The Australian government is reportedly scrutinising TikTok for any risks it may pose to users from around potential foreign interference and data privacy issues.

According to a Reuters report, offices of both the Home Affairs and Attorney-General are discussing TikTok’s operations just weeks after the popular Chinese-owned social media platform opened offices in the country.

Prime Minister Scott Morrison said his government was “having a good look” at TikTok, which has also fallen under U.S. scrutiny for “national security risks”. “If we consider there is a need to take further action than we are taking now, then I can tell you we won’t be shy about it,” he told Melbourne radio station 3AW.

Australia’s scrutiny comes as TikTok has come under fire in multiple markets in recent weeks, over national security issues over accusations of links to the Chinese state and concerns around data privacy.

India banned TikTok along with 58 other Chinese apps in a retaliatory move after fatal border clashes along the disputed Sino-Indian border in mid-June. India's Ministry of Information Technology said the ban was put in place after receiving “many complaints from various sources” about apps that were “stealing and surreptitiously transmitting users’ data in an unauthorised manner”.

Tiktok owner ByteDance has invested more than US$1 billion to build its vast Indian user base, and now faces losses of as much as US$6 billion. The India market accounts for 611 million of the video-sharing platform’s 2 billion-strong user base.
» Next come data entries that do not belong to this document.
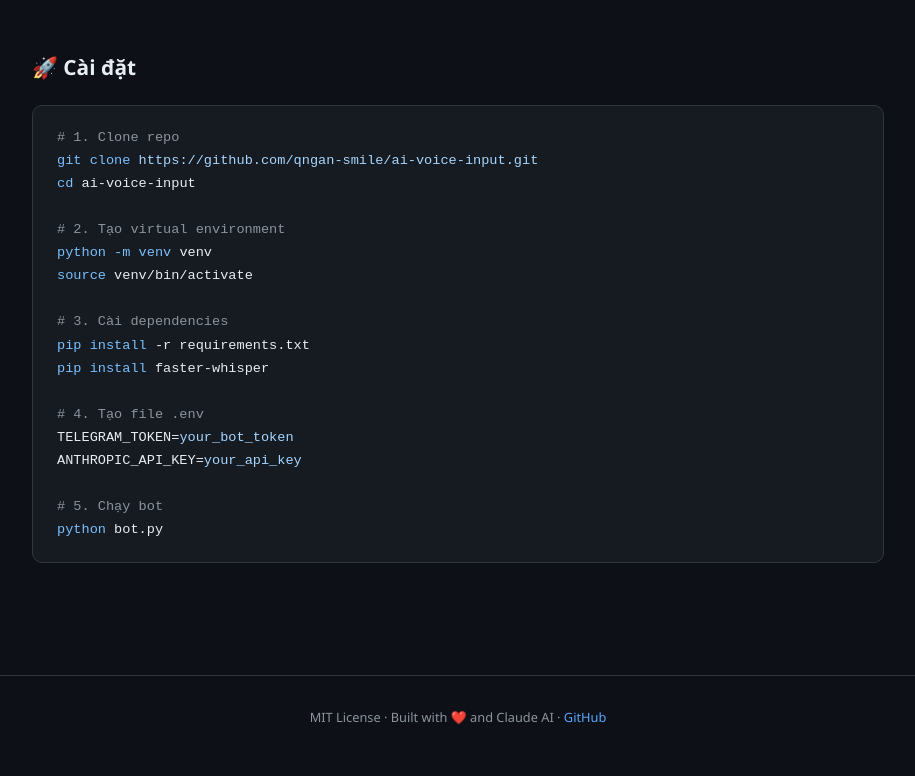
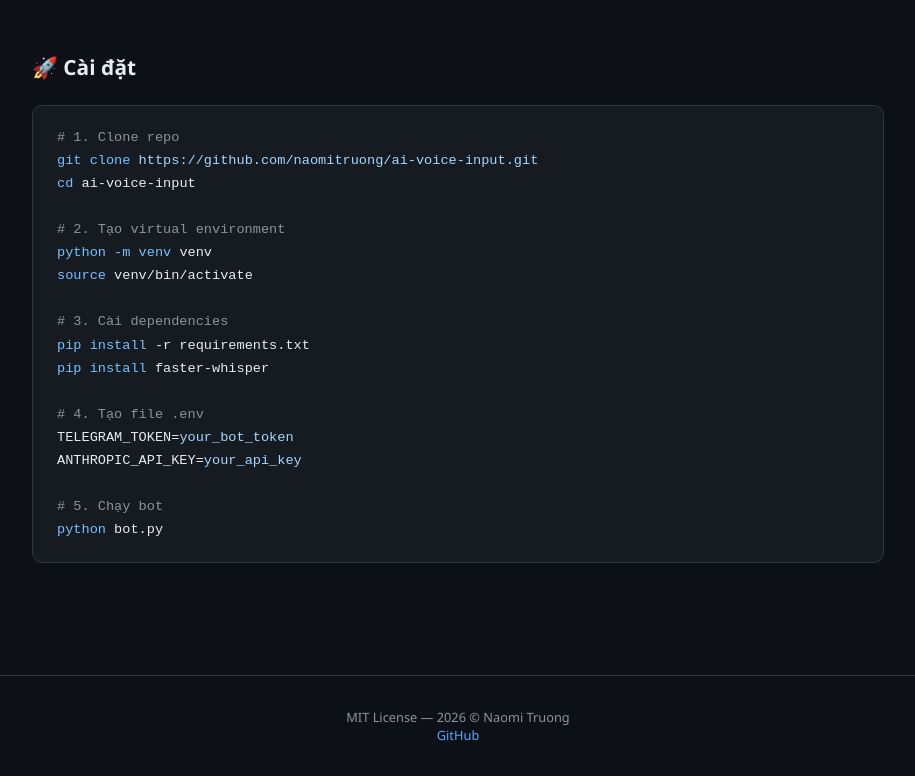
Before and after one commit to naomitruong/ai-voice-sales-system, a plain HTML site: page index.html in a window 1280 px wide. Shown: the part 1622-2398 px from the top of the page, without its empty margins (182-1097 px from the left). Drawn offline with Linux system fonts and the light colour scheme.

Commit message:
change index file

```diff
--- a/index.html
+++ b/index.html
@@ -247,7 +247,7 @@
     Telegram bot cho nhân viên sale: gửi voice message sau cuộc gọi,
     AI tự động ghi nhận thông tin khách hàng vào database.
   </p>
-  <a href="https://github.com/qngan-smile/ai-voice-input" class="btn btn-primary">GitHub Repo</a>
+  <a href="https://github.com/naomitruong/ai-voice-input" class="btn btn-primary">GitHub Repo</a>
   <a href="#setup" class="btn btn-secondary">Hướng dẫn cài đặt</a>
 </header>
 
@@ -358,7 +358,7 @@
   <!-- Setup -->
   <div class="section-title" id="setup">🚀 Cài đặt</div>
   <pre><span class="comment"># 1. Clone repo</span>
-<span class="cmd">git clone</span> <span class="str">https://github.com/qngan-smile/ai-voice-input.git</span>
+<span class="cmd">git clone</span> <span class="str">https://github.com/naomitruong/ai-voice-input.git</span>
 <span class="cmd">cd</span> ai-voice-input
 
 <span class="comment"># 2. Tạo virtual environment</span>
@@ -379,8 +379,8 @@ ANTHROPIC_API_KEY=<span class="str">your_api_key</span>
 </main>
 
 <footer>
-  MIT License · Built with ❤️ and Claude AI ·
-  <a href="https://github.com/qngan-smile/ai-voice-input">GitHub</a>
+  MIT License — 2026 &copy; Naomi Truong<br>
+  <a href="https://github.com/naomitruong/ai-voice-input">GitHub</a>
 </footer>
 
 </body>
```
In South Korea, the Korea Communications Commission, recently fined the company 186m won (US$155,485) for collecting data of children under 14 years old without the consent of legal guardians. In an investigation which began last year, the media regulator found that more than 6,000 records involving children were collected over six months, violating local privacy laws. The Chinese firm also failed to inform users that personal data was transferred overseas.

In the United States, the Trump administration is considering banning Chinese social media applications including TikTok, from being used in the country – a move that could be confirmed within weeks according to reports. Distrust in the app stems back to November 2019, when a national security review was launched over ByteDance US$1 billion acquisition of U.S. social media app
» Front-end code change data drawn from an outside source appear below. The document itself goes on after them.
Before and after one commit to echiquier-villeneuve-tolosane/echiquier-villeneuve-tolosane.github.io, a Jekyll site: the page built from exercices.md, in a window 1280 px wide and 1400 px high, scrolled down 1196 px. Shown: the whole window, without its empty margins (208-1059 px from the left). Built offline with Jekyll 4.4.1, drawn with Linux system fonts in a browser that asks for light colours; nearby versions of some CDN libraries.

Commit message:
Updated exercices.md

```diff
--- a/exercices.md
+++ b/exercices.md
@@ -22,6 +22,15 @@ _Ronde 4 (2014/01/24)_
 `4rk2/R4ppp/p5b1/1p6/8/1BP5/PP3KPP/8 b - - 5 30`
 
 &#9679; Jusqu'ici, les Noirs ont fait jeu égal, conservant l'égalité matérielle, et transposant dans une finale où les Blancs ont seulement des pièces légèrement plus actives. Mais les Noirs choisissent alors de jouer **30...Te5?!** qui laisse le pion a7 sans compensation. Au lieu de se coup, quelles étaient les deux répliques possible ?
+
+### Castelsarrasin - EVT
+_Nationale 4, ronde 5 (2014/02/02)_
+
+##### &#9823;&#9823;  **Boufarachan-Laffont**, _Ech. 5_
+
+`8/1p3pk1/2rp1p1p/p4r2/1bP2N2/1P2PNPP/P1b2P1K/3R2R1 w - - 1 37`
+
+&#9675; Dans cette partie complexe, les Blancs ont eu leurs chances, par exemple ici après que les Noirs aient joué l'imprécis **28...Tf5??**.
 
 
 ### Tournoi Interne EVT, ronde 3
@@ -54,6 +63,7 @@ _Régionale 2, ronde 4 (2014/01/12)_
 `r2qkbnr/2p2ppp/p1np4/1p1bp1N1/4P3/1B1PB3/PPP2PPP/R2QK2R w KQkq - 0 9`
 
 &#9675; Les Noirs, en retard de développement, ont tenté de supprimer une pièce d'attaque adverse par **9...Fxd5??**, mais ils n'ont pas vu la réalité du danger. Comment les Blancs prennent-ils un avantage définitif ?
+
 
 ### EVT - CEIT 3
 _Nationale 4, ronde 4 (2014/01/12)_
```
The potential loss of the U.S. market and its 30 million MAUs, after the ban in India, would deal another huge blow to TikTok and its growth ambitions. ByteDance earned US$5.6 billion in revenue in the first quarter of 2020 through ad sales mostly from Douyin, its mainland China app.

In early July, the company had launched a new advertising platform focused on small businesses. The self-serve ad platform, which had previously been in beta testing, will include a music library and video-editing tools to help brands make ads that match the style of TikTok videos.

However, it remains to be seen how severely adspend on the platform will be affected, given the uncertainty of its status in multiple markets. The platform will face difficulties attracting advertisers given the on-going controversies and concerns around brand-safe content. It halted operations in Hong Kong, after China imposed a new security law on the city, raising concerns of official oversight of social media.

Sourced from Reuters, BBC, Forbes, Politico, Fortune